▶ **Provided data**
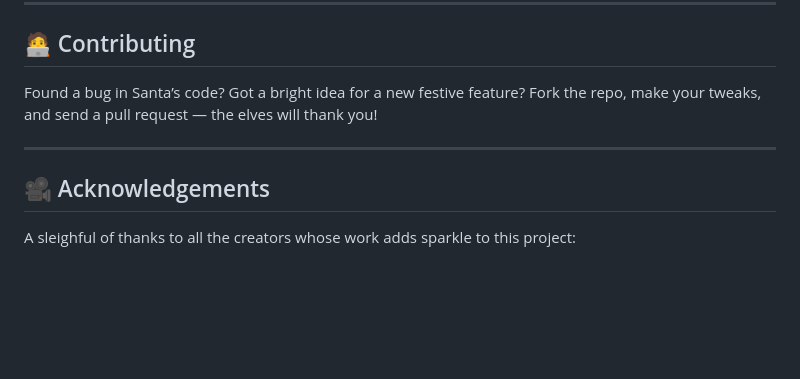
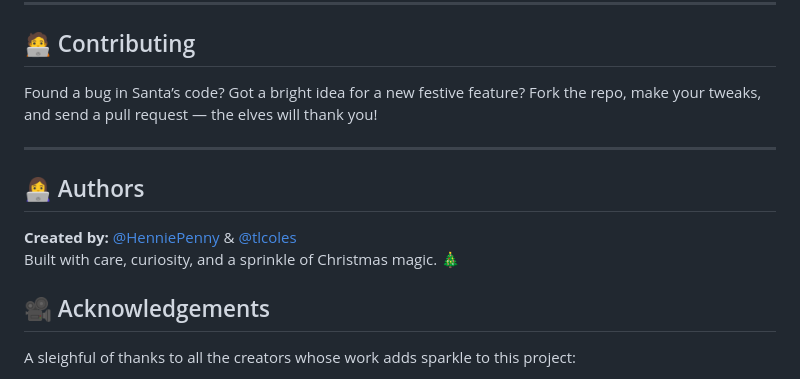
Before and after one commit to HenniePenny/adventCalendar2025, a Markdown page: README.md, the part around the change. GitHub-like rendering; blank space fills up the shorter version.

Commit message:
add our author names with links

```diff
--- a/README.md
+++ b/README.md
@@ -124,6 +124,12 @@ Fork the repo, make your tweaks, and send a pull request — the elves will than
 
 ---
 
+## 👩‍💻 Authors
+
+**Created by:** [@HenniePenny](https://github.com/HenniePenny) & [@tlcoles](https://github.com/tlcoles)
+Built with care, curiosity, and a sprinkle of Christmas magic. 🎄
+
+
 ## 🎥 Acknowledgements
 
 A sleighful of thanks to all the creators whose work adds sparkle to this project:
```
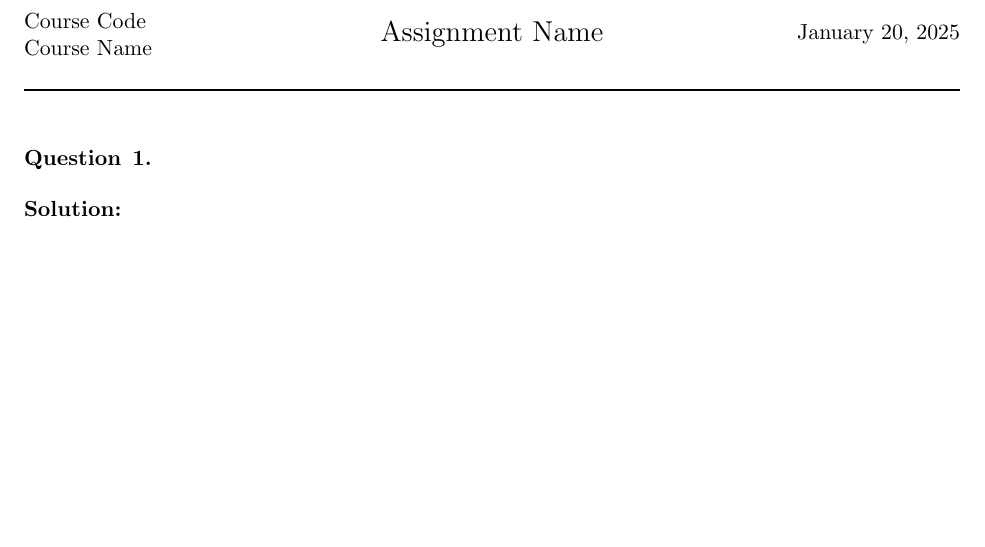
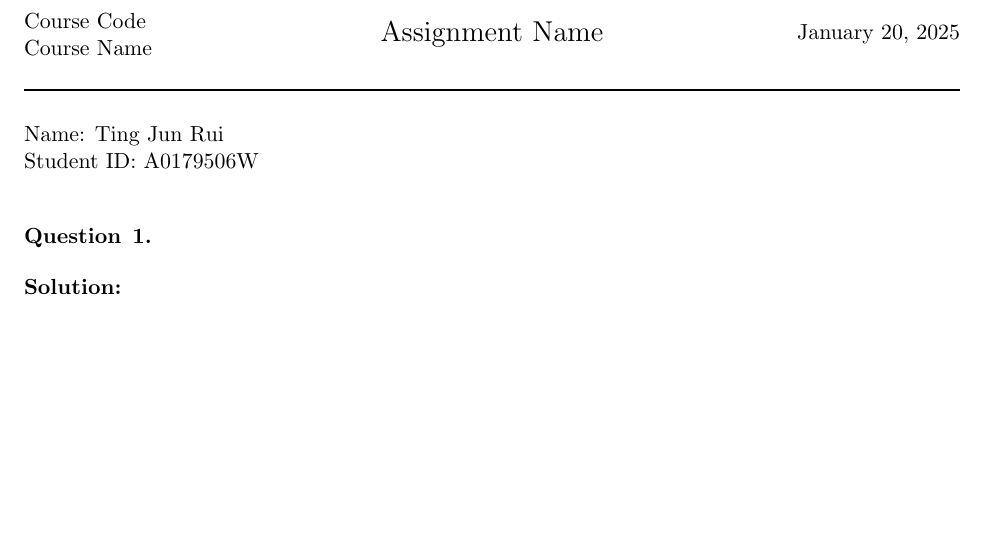
Before and after one commit to raw-asparagus/Study-Materials, a LaTeX problem sheet (templates/assignment/main.tex): part of the page, cut so that both start at the same text. Compiled offline with pdfLaTeX.

Commit message:
[DEV] Update template

```diff
--- a/templates/assignment/main.tex
+++ b/templates/assignment/main.tex
@@ -12,6 +12,12 @@
 
 \bigskip
 
+\noindent Name: Ting Jun Rui
+
+\noindent Student ID: A0179506W
+
+\bigskip
+
 \subfile{question1}
 
 % \bibliographystyle{apalike}
```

▶ **Instructions to follow**
Each entry must be set down word for word; no image may be carried over.

▶ **The answer**
Before and after one commit to HenniePenny/adventCalendar2025, a Markdown page: README.md, the part around the change. GitHub-like rendering; blank space fills up the shorter version.

Commit message:
add our author names with links

```diff
--- a/README.md
+++ b/README.md
@@ -124,6 +124,12 @@ Fork the repo, make your tweaks, and send a pull request — the elves will than
 
 ---
 
+## 👩‍💻 Authors
+
+**Created by:** [@HenniePenny](https://github.com/HenniePenny) & [@tlcoles](https://github.com/tlcoles)
+Built with care, curiosity, and a sprinkle of Christmas magic. 🎄
+
+
 ## 🎥 Acknowledgements
 
 A sleighful of thanks to all the creators whose work adds sparkle to this project:
```
Before and after one commit to raw-asparagus/Study-Materials, a LaTeX problem sheet (templates/assignment/main.tex): part of the page, cut so that both start at the same text. Compiled offline with pdfLaTeX.

Commit message:
[DEV] Update template

```diff
--- a/templates/assignment/main.tex
+++ b/templates/assignment/main.tex
@@ -12,6 +12,12 @@
 
 \bigskip
 
+\noindent Name: Ting Jun Rui
+
+\noindent Student ID: A0179506W
+
+\bigskip
+
 \subfile{question1}
 
 % \bibliographystyle{apalike}
```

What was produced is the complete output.